**Task instructions**. When you spot the word "kernel" in a line of the data below, copy that line.

**Exercise data**.
- - - - - - -

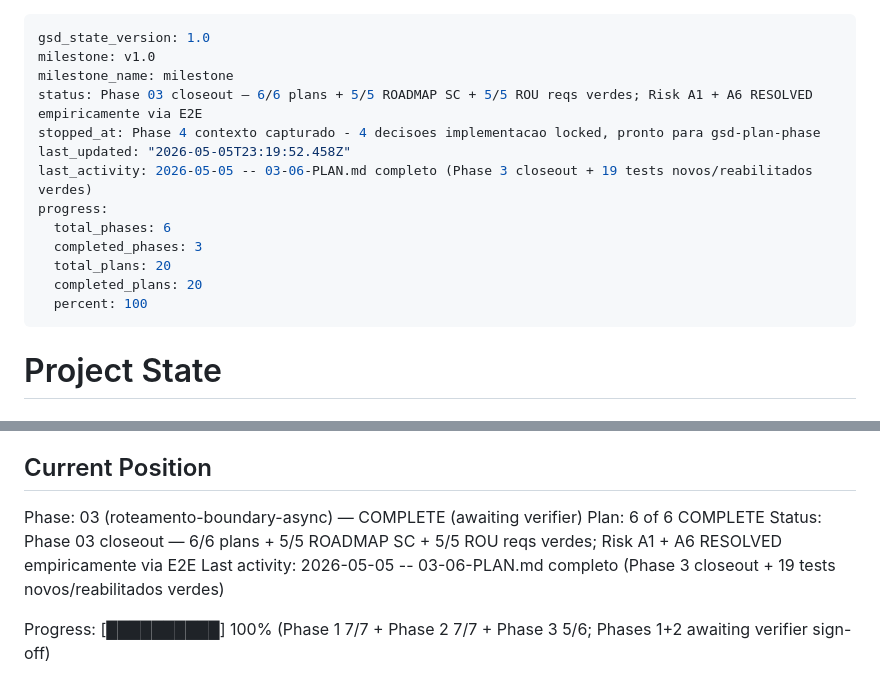
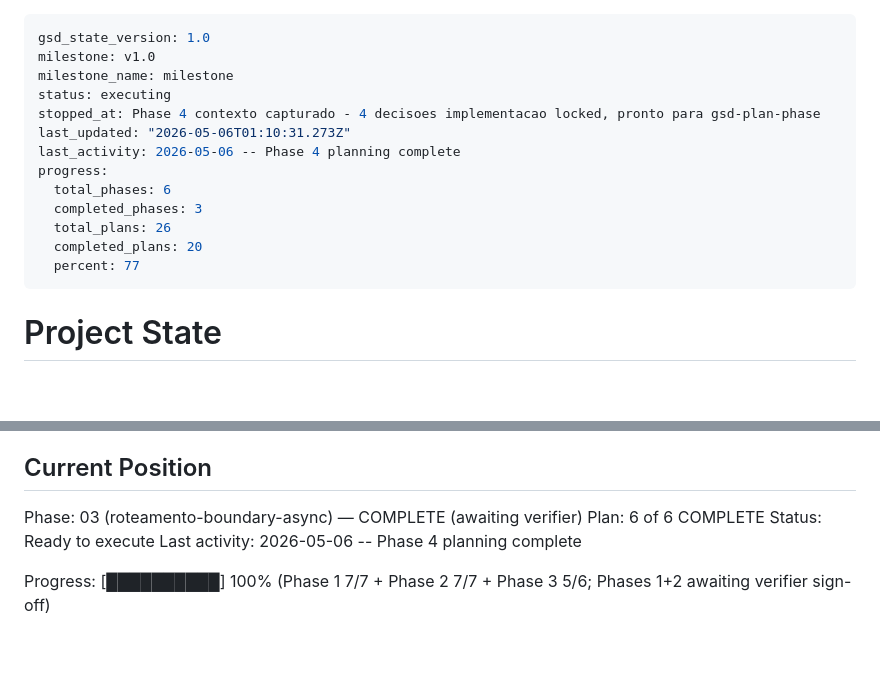
Before and after one commit to jhonatansoares62/erp-modulos, a Markdown page: .planning/STATE.md, 2 parts joined by grey strips. GitHub-like rendering; blank space fills up the shorter version.

Commit message:
docs(04): planos prontos — STATE atualizado para Ready to execute (6 plans, 5 waves)

```diff
--- a/.planning/STATE.md
+++ b/.planning/STATE.md
@@ -2,16 +2,16 @@
 gsd_state_version: 1.0
 milestone: v1.0
 milestone_name: milestone
-status: Phase 03 closeout — 6/6 plans + 5/5 ROADMAP SC + 5/5 ROU reqs verdes; Risk A1 + A6 RESOLVED empiricamente via E2E
+status: executing
 stopped_at: Phase 4 contexto capturado - 4 decisoes implementacao locked, pronto para gsd-plan-phase
-last_updated: "2026-05-05T23:19:52.458Z"
-last_activity: 2026-05-05 -- 03-06-PLAN.md completo (Phase 3 closeout + 19 tests novos/reabilitados verdes)
+last_updated: "2026-05-06T01:10:31.273Z"
+last_activity: 2026-05-06 -- Phase 4 planning complete
 progress:
   total_phases: 6
   completed_phases: 3
-  total_plans: 20
+  total_plans: 26
   completed_plans: 20
-  percent: 100
+  percent: 77
 ---
 
 # Project State
@@ -27,8 +27,8 @@ See: .planning/PROJECT.md (updated 2026-05-05)
 
 Phase: 03 (roteamento-boundary-async) — COMPLETE (awaiting verifier)
 Plan: 6 of 6 COMPLETE
-Status: Phase 03 closeout — 6/6 plans + 5/5 ROADMAP SC + 5/5 ROU reqs verdes; Risk A1 + A6 RESOLVED empiricamente via E2E
-Last activity: 2026-05-05 -- 03-06-PLAN.md completo (Phase 3 closeout + 19 tests novos/reabilitados verdes)
+Status: Ready to execute
+Last activity: 2026-05-06 -- Phase 4 planning complete
 
 Progress: [██████████] 100% (Phase 1 7/7 + Phase 2 7/7 + Phase 3 5/6; Phases 1+2 awaiting verifier sign-off)
 
```
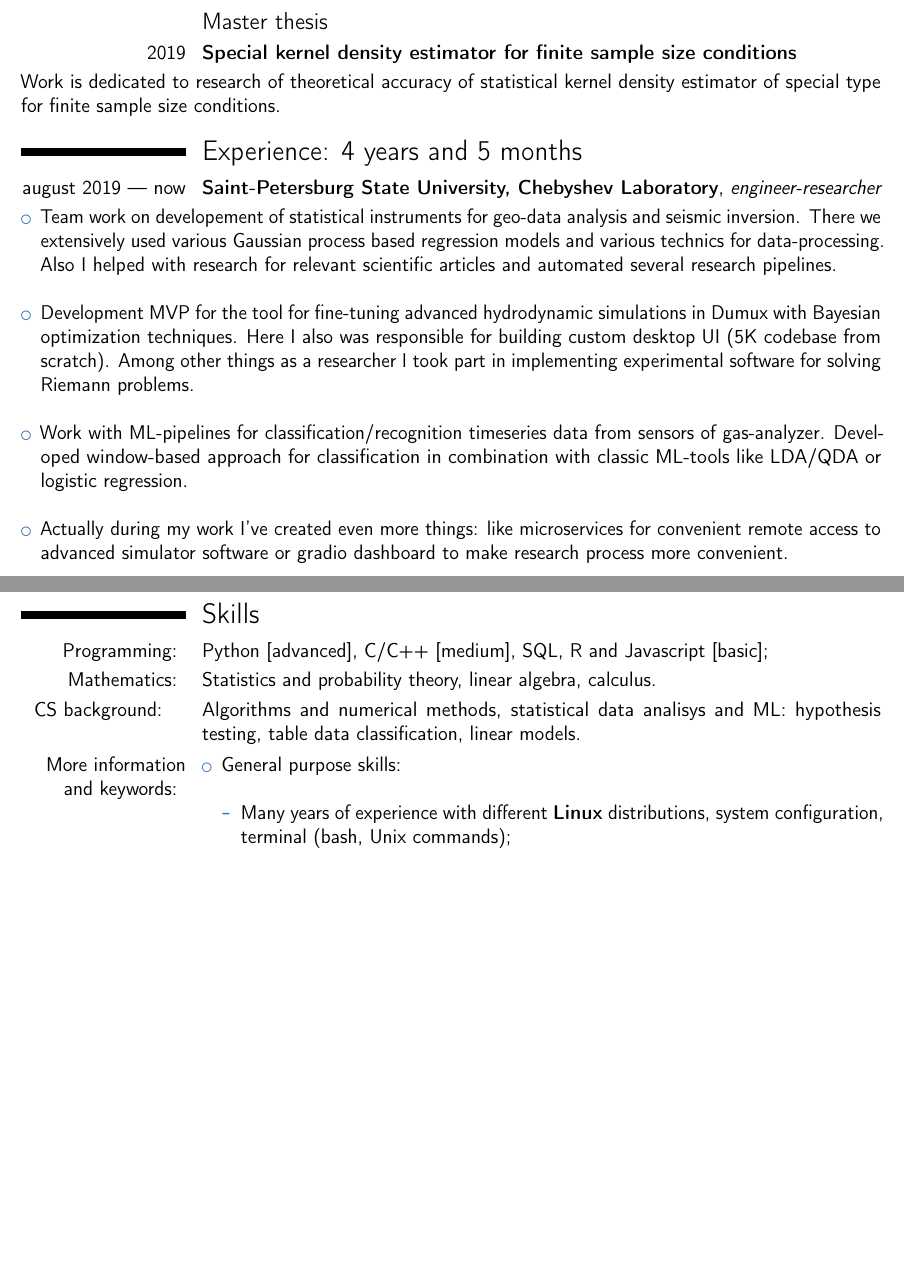
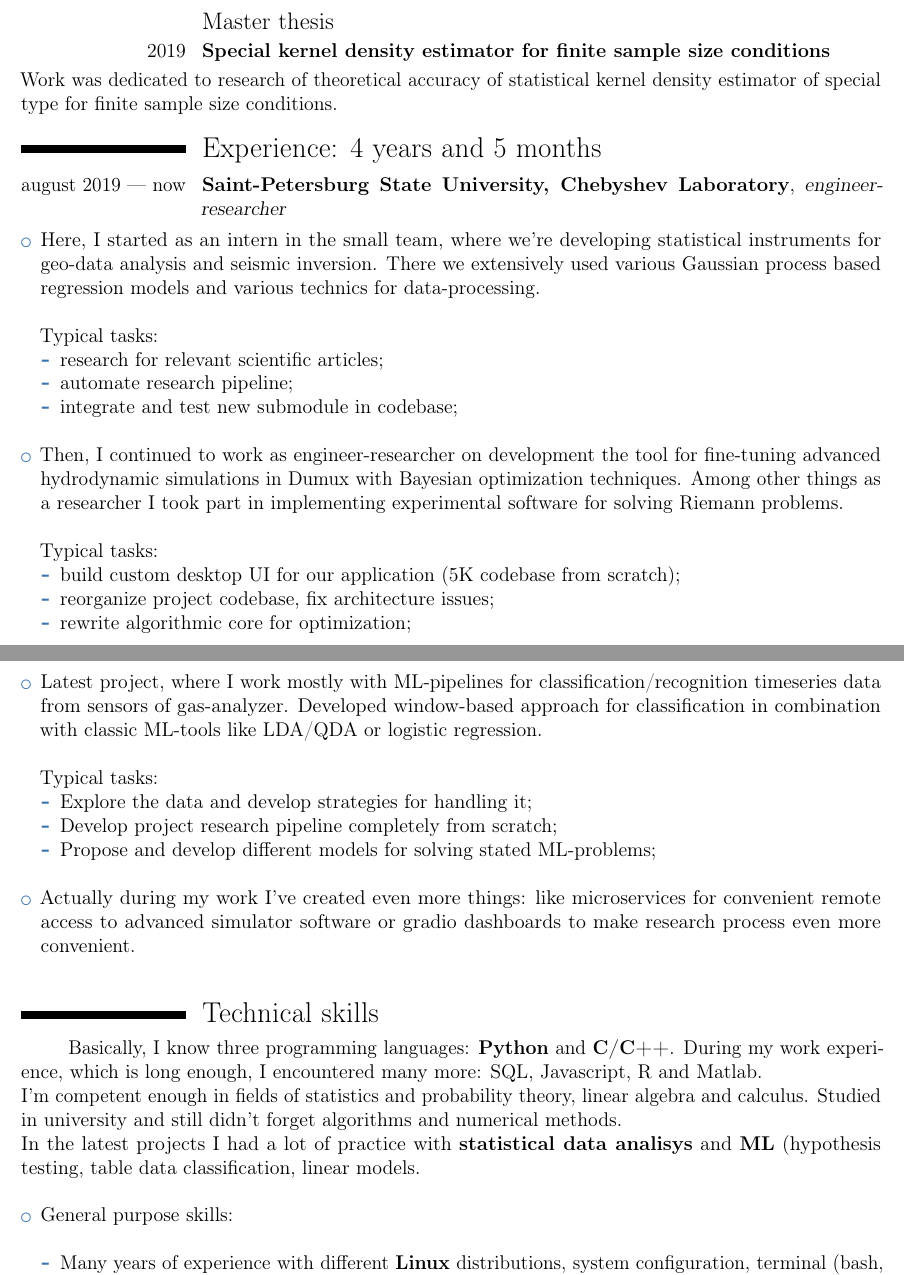
Before and after one commit to mihael-tunik/mihael-tunik, a LaTeX CV (src/CV_en.tex): two parts of pages 1 and 2 of 3, joined at a grey line, cut so that both start at the same text, the shorter picture padded with empty space. Compiled offline with pdfLaTeX.

Commit message:
Reorganized 'Career' section and new build

```diff
--- a/src/CV_en.tex
+++ b/src/CV_en.tex
@@ -1,4 +1,4 @@
-\documentclass[12pt,a4paper]{moderncv}
+\documentclass[12pt,a4paper,roman]{moderncv}
 \usepackage{savesym}
 \savesymbol{fax}
 \usepackage{marvosym}
@@ -34,33 +34,45 @@ Seeking a position as a developer-researcher to enhance my career growth.
 
 \subsection{Master thesis}
 \cventry{2019}{Special kernel density estimator for finite sample size conditions}{}{}{}{}
-Work is dedicated to research of theoretical accuracy of statistical kernel density estimator of special type for finite sample size conditions.
+Work was dedicated to research of theoretical accuracy of statistical kernel density estimator of special type for finite sample size conditions.
 
 \section{Experience: 4 years and 5 months}
 \cventry{august 2019~--- now}{Saint-Petersburg State University, Chebyshev Laboratory}{engineer-researcher}{}{}{}
 \begin{itemize}
-\item Team work on developement of statistical instruments for geo-data analysis and seismic inversion.
-There we extensively used various Gaussian process based regression models and various technics for data-processing.
-Also I helped with research for relevant scientific articles and automated several research pipelines. \newline
-
-\item Development MVP for the tool for fine-tuning advanced hydrodynamic simulations in Dumux with Bayesian optimization techniques.
-Here I also was responsible for building custom desktop UI (5K codebase from scratch).
-Among other things as a researcher I took part in implementing experimental software for solving Riemann problems.
-\newline
-
-\item Work with ML-pipelines for classification/recognition timeseries data from sensors of gas-analyzer.
-Developed window-based approach for classification in combination with classic ML-tools like LDA/QDA or logistic regression. \newline
-
+\item Here, I started as an intern in the small team, where we're developing statistical instruments for geo-data analysis and seismic inversion.
+There we extensively used various Gaussian process based regression models and various technics for data-processing. \newline \newline
+Typical tasks:
+ \begin{itemize}
+  \item research for relevant scientific articles;
+  \item automate research pipeline;
+  \item integrate and test new submodule in codebase; \newline
+ \end{itemize}
+\item Then, I continued to work as engineer-researcher on development the tool for fine-tuning advanced
+hydrodynamic simulations in Dumux with Bayesian optimization techniques.
+Among other things as a researcher I took part in implementing experimental software for solving Riemann problems. \newline \newline
+Typical tasks:
+ \begin{itemize}
+  \item build custom desktop UI for our application (5K codebase from scratch);
+  \item reorganize project codebase, fix architecture issues;
+  \item rewrite algorithmic core for optimization; \newline
+ \end{itemize}
+\item Latest project, where I work mostly with ML-pipelines for classification/recognition timeseries data from sensors of gas-analyzer.
+Developed window-based approach for classification in combination with classic ML-tools like LDA/QDA or logistic regression. \newline \newline
+Typical tasks:
+ \begin{itemize}
+  \item Explore the data and develop strategies for handling it;
+  \item Develop project research pipeline completely from scratch;
+  \item Propose and develop different models for solving stated ML-problems; \newline
+ \end{itemize}
 \item Actually during my work I've created even more things: like microservices for convenient remote access to advanced simulator software
-or gradio dashboard to make research process more convenient. \newline \newline
-
+or gradio dashboards to make research process even more convenient. \newline
 \end{itemize}
-\section{Skills}
-\cvitem{Programming: }{Python [advanced], C/C++ [medium], SQL, R and Javascript [basic];}{}{}{}{}
-\cvitem{Mathematics: }{Statistics and probability theory, linear algebra, calculus.}{}{}{}{}
-\cvitem{CS background:\hspace*{5mm}}{Algorithms and numerical methods,
-statistical data analisys and ML: hypothesis testing, table data classification, linear models.}{}{}{}{}
-\cvitem{More information and keywords: }{
+\section{Technical skills}
+\hspace{10mm}Basically, I know three programming languages: \textbf{Python} and \textbf{C/C++}.
+During my work experience, which is long enough, I encountered many more: SQL, Javascript, R and Matlab. \newline
+I'm competent enough in fields of statistics and probability theory, linear algebra and calculus.
+Studied in university and still didn't forget algorithms and numerical methods. \newline
+In the latest projects I had a lot of practice with \textbf{statistical data analisys} and \textbf{ML} (hypothesis testing, table data classification, linear models. \newline
  \begin{itemize}
  \item General purpose skills: \newline
     \begin{itemize}
```
Also changed, not shown: src/CV_en.tex (4 more changed lines), 1 other file.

- - - - - - -

**Exercise response**.
 \cventry{2019}{Special kernel density estimator for finite sample size conditions}{}{}{}{}
-Work is dedicated to research of theoretical accuracy of statistical kernel density estimator of special type for finite sample size conditions.
+Work was dedicated to research of theoretical accuracy of statistical kernel density estimator of special type for finite sample size conditions.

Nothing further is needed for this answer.